Dayton-area homes sold for record prices and sales by agents surpassed a previous high last year as buyers competed heavily to buy homes.

During many months in 2019, home sellers received two to five offers on the day they listed their homes, Sham Reddy, president of Dayton Realtors said.

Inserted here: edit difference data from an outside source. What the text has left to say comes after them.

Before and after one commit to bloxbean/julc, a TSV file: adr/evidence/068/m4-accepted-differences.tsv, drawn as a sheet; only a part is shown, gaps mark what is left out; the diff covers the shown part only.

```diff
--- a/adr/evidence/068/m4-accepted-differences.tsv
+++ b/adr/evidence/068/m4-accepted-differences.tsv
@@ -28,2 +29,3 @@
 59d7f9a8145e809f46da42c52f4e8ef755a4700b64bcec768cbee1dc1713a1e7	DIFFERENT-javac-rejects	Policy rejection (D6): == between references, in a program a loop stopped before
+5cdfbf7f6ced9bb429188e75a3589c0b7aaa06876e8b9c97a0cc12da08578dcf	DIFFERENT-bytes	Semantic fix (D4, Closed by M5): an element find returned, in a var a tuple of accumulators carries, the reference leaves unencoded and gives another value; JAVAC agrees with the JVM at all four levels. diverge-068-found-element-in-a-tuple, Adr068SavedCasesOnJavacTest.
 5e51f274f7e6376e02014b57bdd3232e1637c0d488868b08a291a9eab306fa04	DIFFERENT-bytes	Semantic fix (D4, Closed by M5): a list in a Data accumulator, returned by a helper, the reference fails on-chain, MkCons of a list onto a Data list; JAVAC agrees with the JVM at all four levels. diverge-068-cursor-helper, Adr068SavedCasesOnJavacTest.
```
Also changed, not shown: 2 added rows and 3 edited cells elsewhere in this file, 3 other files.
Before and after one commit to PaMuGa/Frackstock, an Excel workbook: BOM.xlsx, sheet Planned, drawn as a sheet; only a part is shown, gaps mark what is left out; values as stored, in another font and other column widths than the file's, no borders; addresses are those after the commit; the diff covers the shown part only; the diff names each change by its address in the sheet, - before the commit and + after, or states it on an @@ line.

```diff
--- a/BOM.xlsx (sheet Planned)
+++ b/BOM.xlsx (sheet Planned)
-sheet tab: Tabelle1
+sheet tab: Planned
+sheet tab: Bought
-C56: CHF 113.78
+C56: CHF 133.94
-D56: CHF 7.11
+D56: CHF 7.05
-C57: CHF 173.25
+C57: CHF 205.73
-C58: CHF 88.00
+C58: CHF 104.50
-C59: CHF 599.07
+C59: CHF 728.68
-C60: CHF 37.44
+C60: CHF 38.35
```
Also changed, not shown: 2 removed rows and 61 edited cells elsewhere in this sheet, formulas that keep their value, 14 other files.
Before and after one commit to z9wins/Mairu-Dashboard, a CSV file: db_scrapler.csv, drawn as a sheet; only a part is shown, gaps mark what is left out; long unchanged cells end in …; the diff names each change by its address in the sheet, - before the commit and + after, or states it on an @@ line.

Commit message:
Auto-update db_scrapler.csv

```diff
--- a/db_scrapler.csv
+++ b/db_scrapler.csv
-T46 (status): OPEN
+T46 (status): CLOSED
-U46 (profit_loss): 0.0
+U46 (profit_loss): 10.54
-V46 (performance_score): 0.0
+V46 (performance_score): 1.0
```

Reddy said the number of quick offers have slowed, but he expects the hot selling market to continue in 2020.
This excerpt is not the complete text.